How do you write a woke kid’s book?


Painting-for-peace-book_zpssyhkdr2d (1)It’s deceptively difficult to write a good children’s book. For every jamoke who thinks that the smaller the page count, the less talent is required, there’s an uninspired and boring book that your kid will see through in no time.

And it’s particularly difficult to write a children’s book that touches on dark, troubling, or complex themes, otherwise known as “grown-up stuff.” Walking the line between explaining and condescending is hard enough when you’re talking to just one kid — let alone a potentially massive readership.

Kids form their conceptions of the world through the things they see and the culture they take in, so it’s vital for authors to thread that tonal needle and create books that, for instance, talk about how gay people exist and are okay, how trans people exist and are okay, and how gender roles are kinda arbitrary. And it’s equally important to either refuse to give your kid (or at least present in the proper context) books that traffic in… less savory themes—say, how slaves were happy, vaccines are a lie, guns are super helpful, or Robbie Robertson is unequivocally awesome.

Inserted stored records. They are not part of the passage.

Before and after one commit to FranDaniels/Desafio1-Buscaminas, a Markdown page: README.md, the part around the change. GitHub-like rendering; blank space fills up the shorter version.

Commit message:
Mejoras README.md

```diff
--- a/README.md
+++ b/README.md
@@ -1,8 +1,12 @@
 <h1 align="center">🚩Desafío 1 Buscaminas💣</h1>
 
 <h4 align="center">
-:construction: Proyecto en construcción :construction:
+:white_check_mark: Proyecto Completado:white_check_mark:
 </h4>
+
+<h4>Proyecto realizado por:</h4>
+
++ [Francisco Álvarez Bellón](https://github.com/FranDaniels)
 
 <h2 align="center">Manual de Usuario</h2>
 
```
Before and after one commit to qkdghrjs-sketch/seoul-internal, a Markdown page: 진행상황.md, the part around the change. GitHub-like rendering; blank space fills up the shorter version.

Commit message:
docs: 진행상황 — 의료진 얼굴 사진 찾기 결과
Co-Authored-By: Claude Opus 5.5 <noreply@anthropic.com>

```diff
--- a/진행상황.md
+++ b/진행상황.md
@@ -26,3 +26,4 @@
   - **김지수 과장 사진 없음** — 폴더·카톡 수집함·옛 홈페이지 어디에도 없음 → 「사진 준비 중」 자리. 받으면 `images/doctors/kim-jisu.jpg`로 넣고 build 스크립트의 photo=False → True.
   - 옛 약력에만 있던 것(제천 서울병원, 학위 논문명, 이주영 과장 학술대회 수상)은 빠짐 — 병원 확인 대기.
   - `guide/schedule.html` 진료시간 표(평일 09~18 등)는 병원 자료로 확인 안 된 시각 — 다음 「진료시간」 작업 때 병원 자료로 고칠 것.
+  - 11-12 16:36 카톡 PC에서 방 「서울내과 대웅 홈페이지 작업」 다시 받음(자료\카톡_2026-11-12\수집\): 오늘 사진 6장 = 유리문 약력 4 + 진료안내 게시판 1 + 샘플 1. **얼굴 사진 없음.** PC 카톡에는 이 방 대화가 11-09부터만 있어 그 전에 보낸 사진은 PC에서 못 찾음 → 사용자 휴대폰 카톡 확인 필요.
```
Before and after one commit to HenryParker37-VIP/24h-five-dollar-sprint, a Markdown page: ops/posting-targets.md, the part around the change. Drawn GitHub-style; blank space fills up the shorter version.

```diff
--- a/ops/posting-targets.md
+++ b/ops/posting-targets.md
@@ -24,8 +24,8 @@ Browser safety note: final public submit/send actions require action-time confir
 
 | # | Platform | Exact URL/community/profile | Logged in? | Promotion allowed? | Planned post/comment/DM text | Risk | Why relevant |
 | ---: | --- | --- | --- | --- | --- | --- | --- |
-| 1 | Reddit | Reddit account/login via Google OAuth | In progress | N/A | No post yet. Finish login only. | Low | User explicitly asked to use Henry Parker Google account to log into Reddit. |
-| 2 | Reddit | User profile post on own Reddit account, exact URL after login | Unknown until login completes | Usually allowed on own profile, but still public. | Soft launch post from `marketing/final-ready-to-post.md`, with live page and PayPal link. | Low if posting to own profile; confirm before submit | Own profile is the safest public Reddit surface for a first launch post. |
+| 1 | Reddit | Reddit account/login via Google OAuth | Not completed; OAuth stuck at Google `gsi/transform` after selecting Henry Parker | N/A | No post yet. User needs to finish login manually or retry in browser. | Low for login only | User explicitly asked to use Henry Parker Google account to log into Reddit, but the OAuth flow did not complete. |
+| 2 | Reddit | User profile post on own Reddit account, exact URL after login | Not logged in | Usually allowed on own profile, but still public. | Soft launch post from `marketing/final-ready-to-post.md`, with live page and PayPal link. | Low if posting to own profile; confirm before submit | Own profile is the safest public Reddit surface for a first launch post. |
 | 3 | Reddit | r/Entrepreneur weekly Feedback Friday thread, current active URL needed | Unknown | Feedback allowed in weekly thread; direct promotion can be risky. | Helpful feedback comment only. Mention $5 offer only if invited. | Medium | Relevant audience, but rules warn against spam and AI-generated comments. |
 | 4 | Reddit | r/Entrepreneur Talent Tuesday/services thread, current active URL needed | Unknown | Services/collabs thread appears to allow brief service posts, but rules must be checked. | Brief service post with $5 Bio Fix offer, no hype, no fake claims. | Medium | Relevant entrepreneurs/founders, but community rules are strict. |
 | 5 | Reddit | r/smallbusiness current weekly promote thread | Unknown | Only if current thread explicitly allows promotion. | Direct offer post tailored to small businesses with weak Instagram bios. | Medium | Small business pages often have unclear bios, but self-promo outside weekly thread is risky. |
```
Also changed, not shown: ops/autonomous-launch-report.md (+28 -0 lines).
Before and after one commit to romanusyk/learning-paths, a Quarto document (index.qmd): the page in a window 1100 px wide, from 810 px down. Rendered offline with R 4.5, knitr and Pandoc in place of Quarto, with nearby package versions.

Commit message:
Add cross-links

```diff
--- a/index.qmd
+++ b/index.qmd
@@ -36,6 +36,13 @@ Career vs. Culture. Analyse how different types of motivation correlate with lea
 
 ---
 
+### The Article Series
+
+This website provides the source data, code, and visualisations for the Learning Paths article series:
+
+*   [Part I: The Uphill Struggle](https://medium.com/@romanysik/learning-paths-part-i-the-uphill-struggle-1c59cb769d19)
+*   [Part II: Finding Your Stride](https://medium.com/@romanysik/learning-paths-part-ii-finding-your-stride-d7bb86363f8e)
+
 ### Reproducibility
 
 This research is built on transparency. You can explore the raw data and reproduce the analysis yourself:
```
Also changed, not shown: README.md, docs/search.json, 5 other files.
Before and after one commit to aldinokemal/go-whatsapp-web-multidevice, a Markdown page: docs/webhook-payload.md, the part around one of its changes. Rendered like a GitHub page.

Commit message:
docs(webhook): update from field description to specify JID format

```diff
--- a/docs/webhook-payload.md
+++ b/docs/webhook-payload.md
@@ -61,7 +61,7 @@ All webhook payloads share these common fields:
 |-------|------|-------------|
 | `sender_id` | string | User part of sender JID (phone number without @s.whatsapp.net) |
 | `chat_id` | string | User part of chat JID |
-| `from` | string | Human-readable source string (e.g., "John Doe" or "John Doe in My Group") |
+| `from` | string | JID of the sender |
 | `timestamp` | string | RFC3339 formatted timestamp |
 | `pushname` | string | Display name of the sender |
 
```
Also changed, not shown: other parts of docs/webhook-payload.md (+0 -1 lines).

(And yes, parents, you decide what books your kid reads — at first. I personally think that the ideal approach is as a sort of literary deist; instill in your kid a healthy love of reading, then point them at the library and walk away, while encouraging them to talk to you about anything strange or disturbing they encounter. Otherwise, you may risk micromanaging your tyke into being a bibliographically dysfunctional ideologue. Just saying.)

All of this is to say that crafting a sensitive and nuanced kid’s book about what happened in Ferguson, Missouri in the summer of 2014 is a nearly insurmountable task. Patrick Hogan wrote for Fusion this week about just such a book, Painting For Peace In Ferguson, and how easily intent and execution diverge.

In the small town of Ferguson
in 2014
some people did things that
Were meaner than mean

Some people were mad
some people were sad
But everyone, everywhere
felt pretty bad 🙁

That’s the first page of the children’s book Painting for Peace in Ferguson by Carol Swartout Klein and John Hendrix. After a short introduction, the book presents more than 100 paintings and murals from around Ferguson made by people in the town.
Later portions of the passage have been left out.